Web page revision data:
====

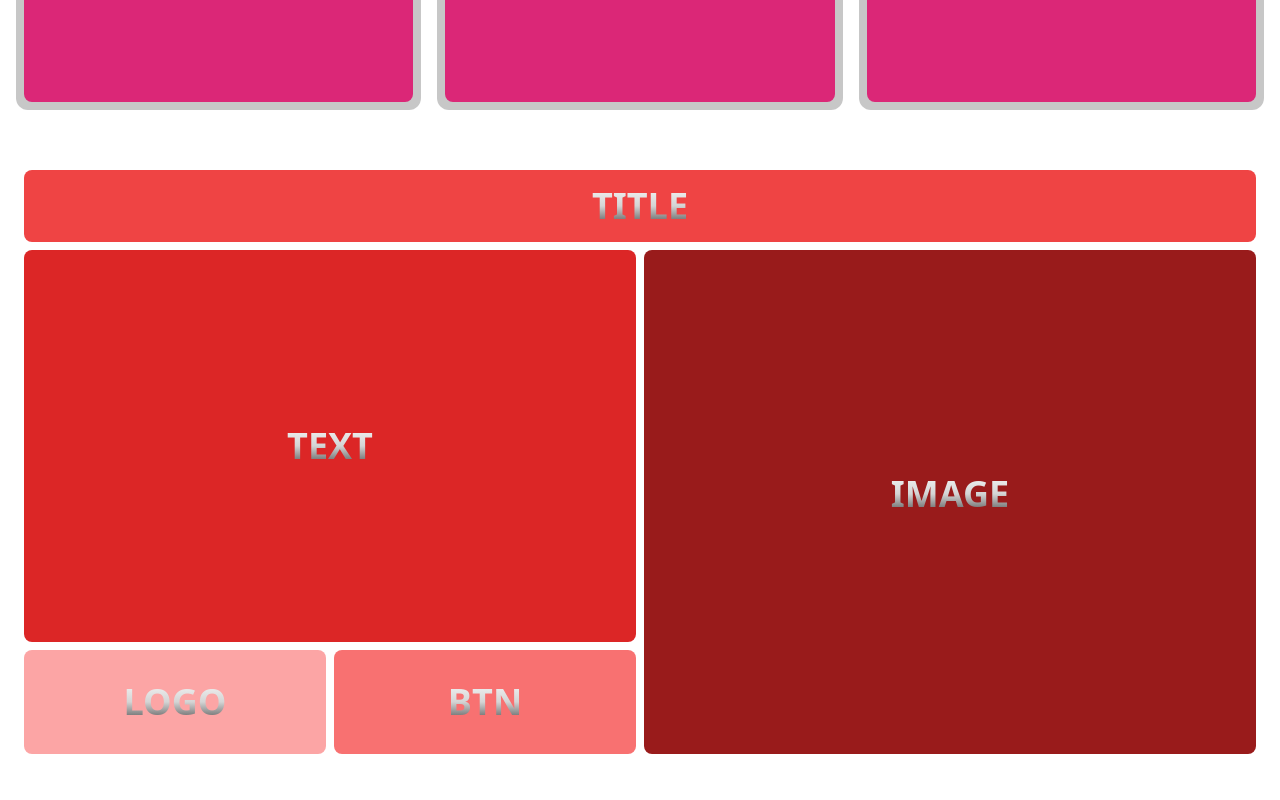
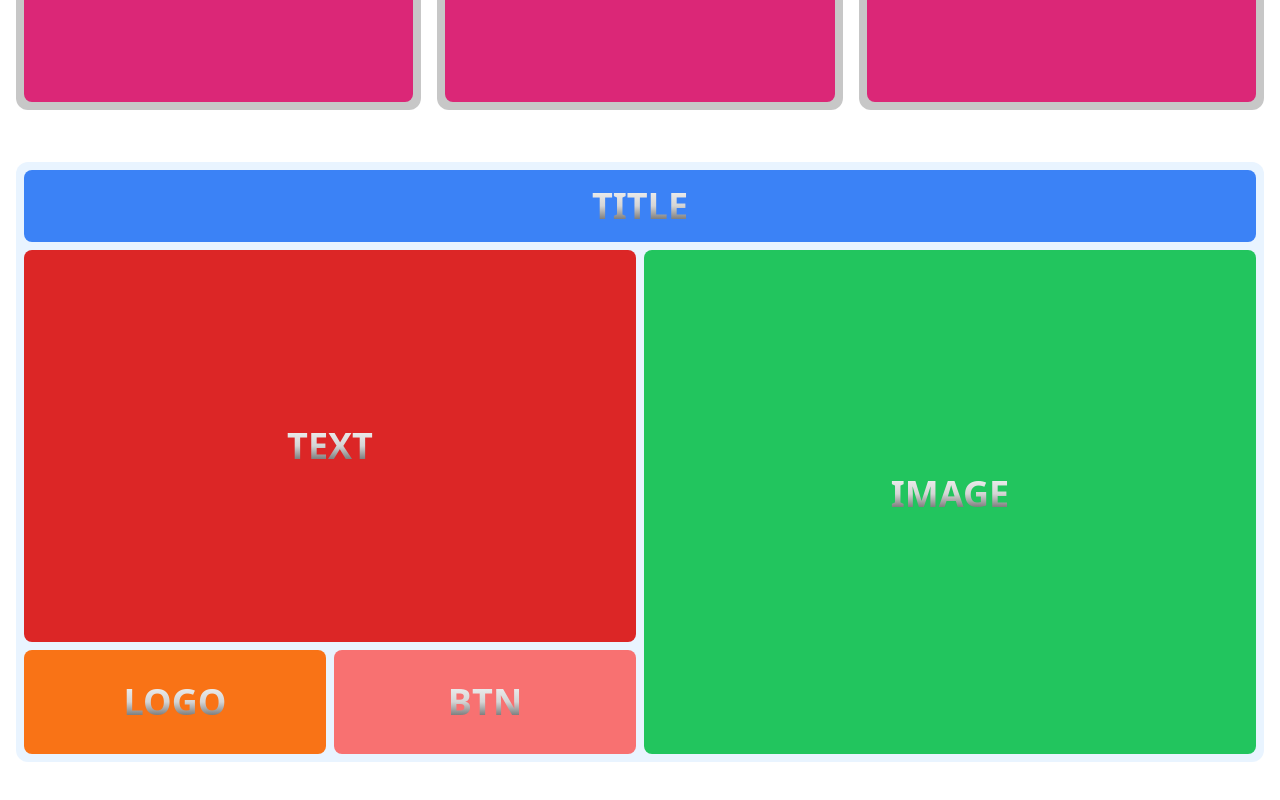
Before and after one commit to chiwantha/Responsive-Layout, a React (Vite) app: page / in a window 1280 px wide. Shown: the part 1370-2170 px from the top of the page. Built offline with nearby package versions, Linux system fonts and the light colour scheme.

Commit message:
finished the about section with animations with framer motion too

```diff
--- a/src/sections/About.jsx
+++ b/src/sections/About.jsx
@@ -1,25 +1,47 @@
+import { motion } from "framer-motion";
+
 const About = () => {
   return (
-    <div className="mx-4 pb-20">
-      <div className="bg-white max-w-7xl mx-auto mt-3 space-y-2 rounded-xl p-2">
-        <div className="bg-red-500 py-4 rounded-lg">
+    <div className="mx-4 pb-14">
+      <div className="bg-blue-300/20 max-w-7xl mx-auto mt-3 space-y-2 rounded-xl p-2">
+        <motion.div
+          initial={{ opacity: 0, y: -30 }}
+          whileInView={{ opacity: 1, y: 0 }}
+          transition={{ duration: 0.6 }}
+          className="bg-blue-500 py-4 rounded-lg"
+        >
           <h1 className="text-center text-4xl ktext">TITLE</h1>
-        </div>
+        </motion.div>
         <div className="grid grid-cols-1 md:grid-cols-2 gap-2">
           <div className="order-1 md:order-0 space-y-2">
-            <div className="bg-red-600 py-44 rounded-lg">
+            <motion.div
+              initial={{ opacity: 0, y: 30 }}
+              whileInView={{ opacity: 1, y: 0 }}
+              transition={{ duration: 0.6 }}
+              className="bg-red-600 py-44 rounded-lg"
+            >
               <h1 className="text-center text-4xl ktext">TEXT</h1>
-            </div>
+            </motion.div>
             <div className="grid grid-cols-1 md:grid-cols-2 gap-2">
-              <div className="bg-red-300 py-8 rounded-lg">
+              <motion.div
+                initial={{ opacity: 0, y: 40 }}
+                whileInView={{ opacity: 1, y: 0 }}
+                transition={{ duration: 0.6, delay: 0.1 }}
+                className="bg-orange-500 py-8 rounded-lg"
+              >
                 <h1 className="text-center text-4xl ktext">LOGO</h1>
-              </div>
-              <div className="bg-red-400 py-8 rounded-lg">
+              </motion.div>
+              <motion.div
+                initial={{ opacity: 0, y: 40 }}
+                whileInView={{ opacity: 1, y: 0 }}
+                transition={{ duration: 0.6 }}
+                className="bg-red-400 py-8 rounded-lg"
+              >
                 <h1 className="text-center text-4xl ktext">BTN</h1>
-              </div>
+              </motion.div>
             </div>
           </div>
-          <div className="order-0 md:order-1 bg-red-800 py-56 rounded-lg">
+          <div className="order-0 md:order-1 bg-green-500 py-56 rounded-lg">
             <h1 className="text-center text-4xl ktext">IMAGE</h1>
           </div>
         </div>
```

====

Your assignment:
Which lines of the records above contain the word "order"? Report each one in full.

Solution to this problem:
           <div className="order-1 md:order-0 space-y-2">
-          <div className="order-0 md:order-1 bg-red-800 py-56 rounded-lg">
+          <div className="order-0 md:order-1 bg-green-500 py-56 rounded-lg">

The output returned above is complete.